*** Opening of RECORDS SHOWN ***
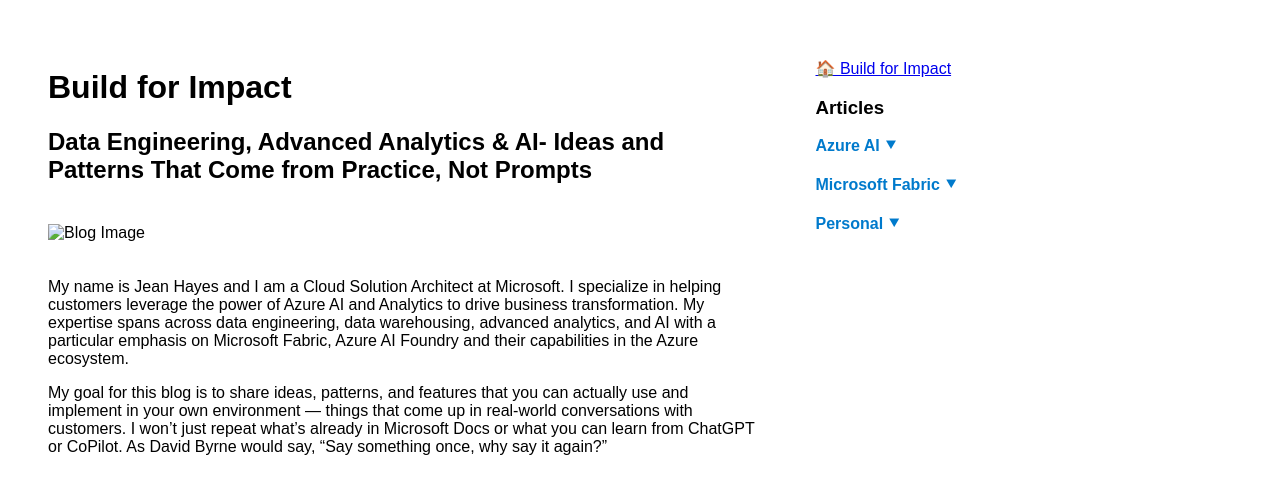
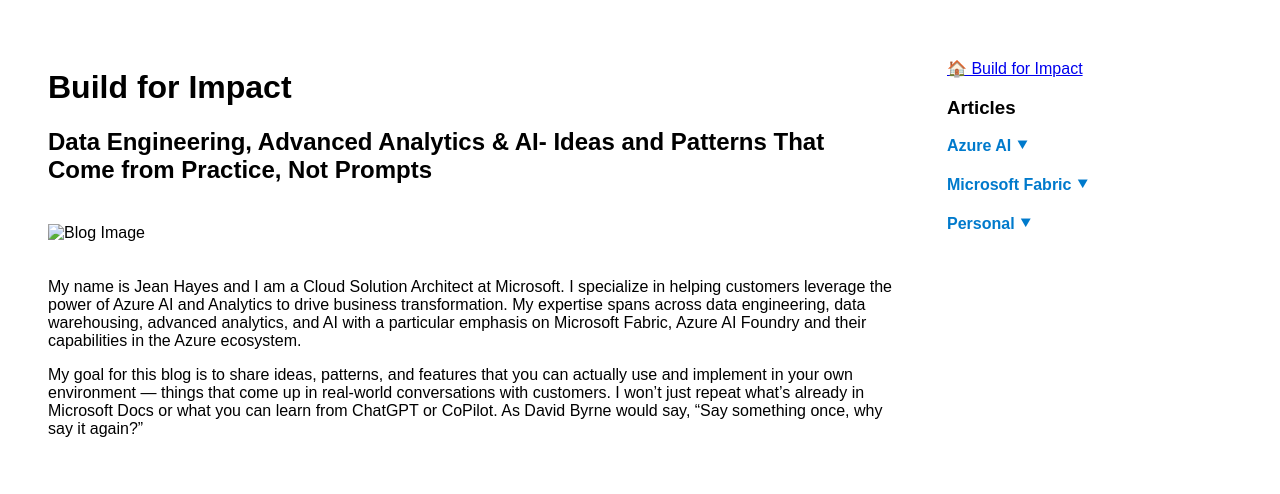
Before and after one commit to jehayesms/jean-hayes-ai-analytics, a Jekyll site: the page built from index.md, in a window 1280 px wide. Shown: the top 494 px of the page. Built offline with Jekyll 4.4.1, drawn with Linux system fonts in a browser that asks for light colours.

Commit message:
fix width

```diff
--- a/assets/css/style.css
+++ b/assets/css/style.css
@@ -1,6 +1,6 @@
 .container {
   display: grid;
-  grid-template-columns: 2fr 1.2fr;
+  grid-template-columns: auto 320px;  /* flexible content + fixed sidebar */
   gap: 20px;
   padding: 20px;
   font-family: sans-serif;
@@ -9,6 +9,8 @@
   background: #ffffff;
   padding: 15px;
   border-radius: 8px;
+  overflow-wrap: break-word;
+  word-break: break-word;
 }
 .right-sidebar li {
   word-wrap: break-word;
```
*** Close of RECORDS SHOWN ***
*** Opening of RECORDS SHOWN ***
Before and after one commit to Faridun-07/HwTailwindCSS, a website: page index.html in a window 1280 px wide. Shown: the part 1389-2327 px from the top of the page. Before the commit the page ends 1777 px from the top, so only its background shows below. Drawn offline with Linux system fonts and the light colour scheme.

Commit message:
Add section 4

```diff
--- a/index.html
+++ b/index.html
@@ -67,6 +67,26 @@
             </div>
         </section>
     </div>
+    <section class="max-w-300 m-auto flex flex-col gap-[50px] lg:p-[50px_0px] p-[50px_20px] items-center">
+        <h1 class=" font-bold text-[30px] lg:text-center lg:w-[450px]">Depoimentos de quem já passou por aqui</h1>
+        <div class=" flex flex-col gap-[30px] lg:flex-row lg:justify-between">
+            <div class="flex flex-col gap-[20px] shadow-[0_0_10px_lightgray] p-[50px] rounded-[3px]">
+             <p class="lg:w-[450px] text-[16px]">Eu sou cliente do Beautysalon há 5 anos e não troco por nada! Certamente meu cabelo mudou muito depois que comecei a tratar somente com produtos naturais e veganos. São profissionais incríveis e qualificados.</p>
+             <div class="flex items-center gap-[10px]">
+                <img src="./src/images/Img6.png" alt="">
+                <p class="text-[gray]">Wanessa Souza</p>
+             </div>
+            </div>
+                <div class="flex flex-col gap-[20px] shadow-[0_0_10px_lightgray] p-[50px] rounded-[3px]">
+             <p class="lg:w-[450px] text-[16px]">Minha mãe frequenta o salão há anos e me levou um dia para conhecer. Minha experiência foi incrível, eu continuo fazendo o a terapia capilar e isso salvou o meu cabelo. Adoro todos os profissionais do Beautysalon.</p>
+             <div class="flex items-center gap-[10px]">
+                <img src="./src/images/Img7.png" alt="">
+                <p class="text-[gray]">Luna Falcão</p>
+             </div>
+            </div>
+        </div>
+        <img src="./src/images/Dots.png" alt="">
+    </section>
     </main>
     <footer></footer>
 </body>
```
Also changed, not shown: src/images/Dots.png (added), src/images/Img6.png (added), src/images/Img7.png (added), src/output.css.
*** Close of RECORDS SHOWN ***
§ **TASK STATEMENT**
All lines that contain the word "section" should be copied from the listing.

§ **TASK RESPONSE**
Add section 4
         </section>
+    <section class="max-w-300 m-auto flex flex-col gap-[50px] lg:p-[50px_0px] p-[50px_20px] items-center">
+    </section>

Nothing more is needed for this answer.